At one performance of David Parker’s Nut/Cracked in 2005, three-quarters of his audience walked out prematurely. But the same moment
that caused the offense—a duet between two men with their thumbs in
each other’s mouths—earned Parker hearty laughs from the remaining
crowd, and eventually an enthusiastic standing ovation.
Humor is subjective, and it can be tough to get right. Though there
are many moments of brilliant comedy in dance, there are also so many
failed attempts that, well, it’s not even funny. There’s no exact formula
for grabbing a laugh. But experimenting with these ingredients can help
you tap into your funny.
Trying to manufacture funny moments is a classic pitfall for choreographers, says Parker, whose troupe is called The Bang Group. Instead,
discover ways to connect with the human emotions of the audience. “I
started giving my dancers tasks that are nearly impossible, and therefore inevitably clumsy.” Think: trying to tap clearly while falling down.
“It awakens empathy, surprise or exasperation in an audience,” he says.
These genuine reactions tend to elicit laughter more than forced humor.
In 2014, Hubbard Street Dance Chicago joined forces with The Second City comedy troupe to create a collaborative showcase of theater
and dance. “We learned that improv comedy isn’t so different from
what we do—both forms have to come from a really honest place, from
the heart,” says Robyn Mineko Williams, one of the creators of The Art
of Falling, the resulting evening-length production. Taking cues from

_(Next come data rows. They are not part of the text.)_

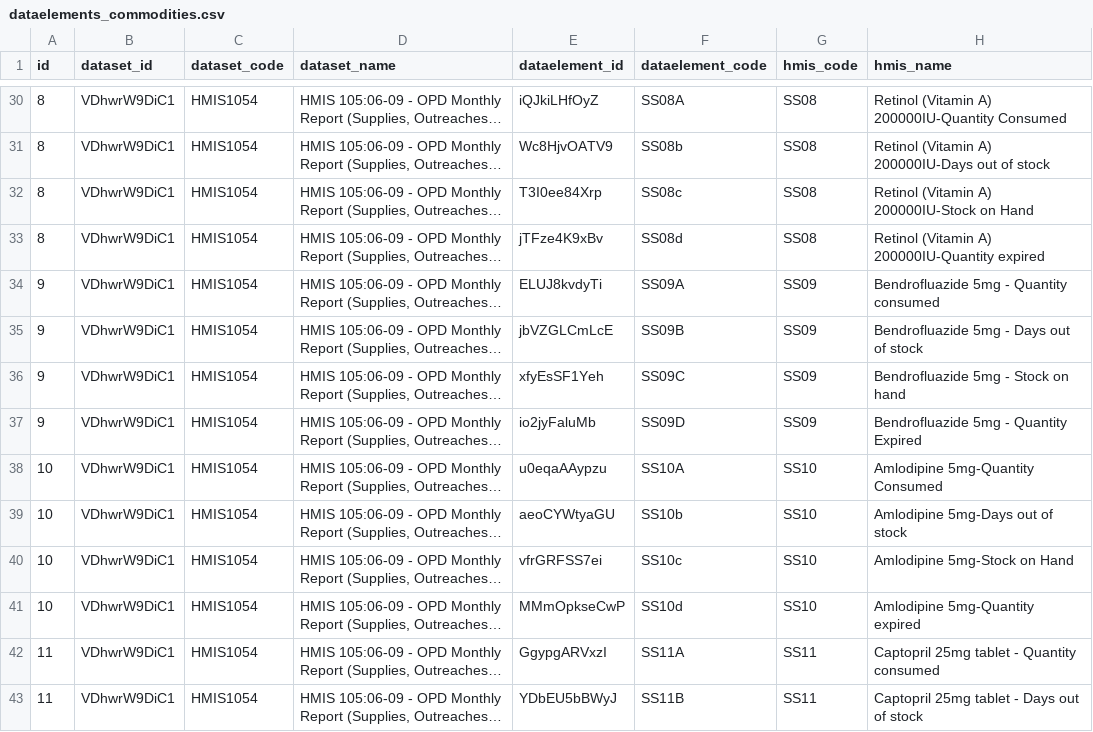
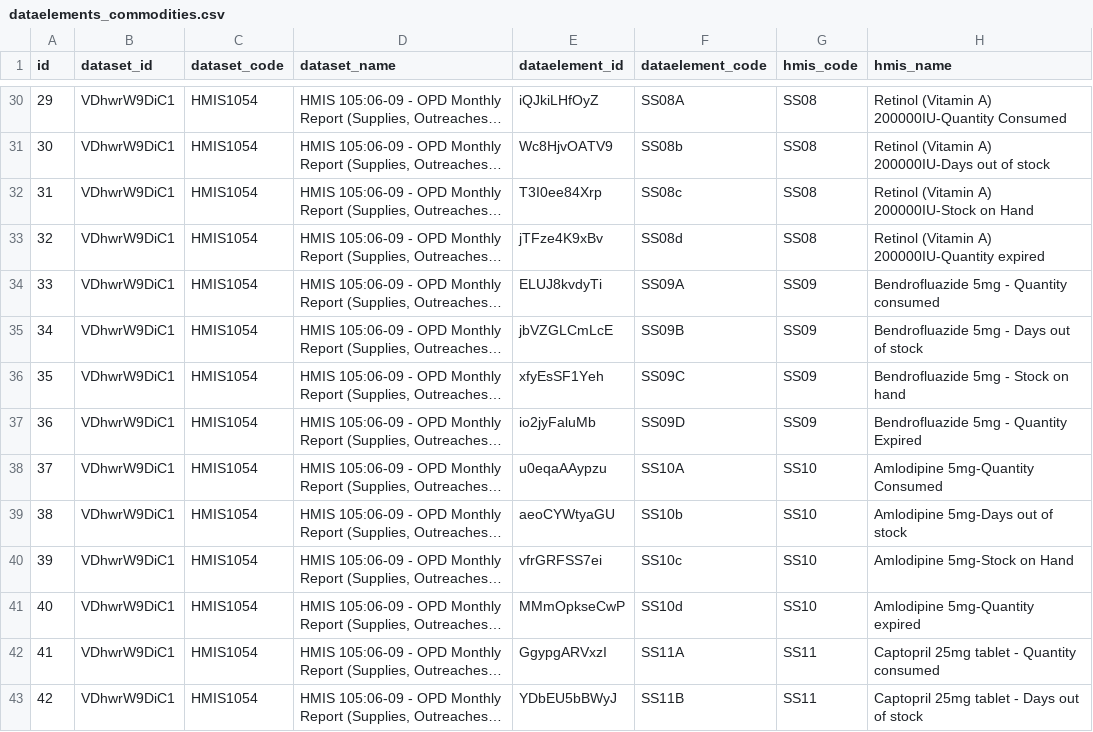
Before and after one commit to godwinjr10/eafya_data_tool, a CSV file: backend/sql/uploads/dataelements_commodities.csv, drawn as a sheet; only a part is shown, gaps mark what is left out; long unchanged cells end in …; the diff covers the shown part only; the diff names each change by its address in the sheet, - before the commit and + after, or states it on an @@ line.

```diff
--- a/backend/sql/uploads/dataelements_commodities.csv
+++ b/backend/sql/uploads/dataelements_commodities.csv
-A30 (id): 8
+A30 (id): 29
-A31 (id): 8
+A31 (id): 30
-A32 (id): 8
+A32 (id): 31
-A33 (id): 8
+A33 (id): 32
-A34 (id): 9
+A34 (id): 33
-A35 (id): 9
+A35 (id): 34
-A36 (id): 9
+A36 (id): 35
-A37 (id): 9
+A37 (id): 36
-A38 (id): 10
+A38 (id): 37
-A39 (id): 10
+A39 (id): 38
-A40 (id): 10
+A40 (id): 39
-A41 (id): 10
+A41 (id): 40
-A42 (id): 11
+A42 (id): 41
-A43 (id): 11
+A43 (id): 42
```
Also changed, not shown: 185 edited cells elsewhere in this file.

Second City’s method, Williams says they just played a lot. “I learned
the importance of patience and experimenting from Second City, and
that their funniest work is actually inspired from honest, mundane and
even dark real-life situations.”
TIMING IS EVERYTHING
Holds, stops or stillness can punctuate humorous moments, accord-
ing to Napoleon and Tabitha D’umo, the choreographic duo known as
Nappytabs. They recall “So You Think You Can Dance” winner Fik-
Shun doing this: “He took this funny approach to a hip isolation that
reminded you of a girl, and then he just froze and opened his mouth
for a beat, like ‘Ha,’ ” says Napoleon. “The audience had time to be
like ‘Oh, did he just do that?’ ” Extend a funny moment by creating
a definitive break in the action, then play with how long you remain
still—does it get funnier the longer you hold it?
Parker sometimes works without music, which he feels can allow
for a more intimate connection with the people in the theater. “There’s
a more flexible exchange of energy between the dancers and the audience,” he says. “The audience reacts and the dancers can actually adjust
their timing to play off that reaction.”
Nappytabs like to find funny ways of contrasting the vibe or lyrics
of a song with a completely opposite tone in the dancer’s movement.
Maybe it’s a typical dad dancing down the street to a hardcore song,
and he really thinks he’s getting down. Parker likes to mash up things
that don’t seem to go together at all—like a man in a suit jacket, bare
legs and pointe shoes, trying to master the use of the lower half of his
body. “It just takes a subtle shift in perception, or a sudden recognition
Get a serious lesson in
creating humorous work.
BY KRISTYN BRADY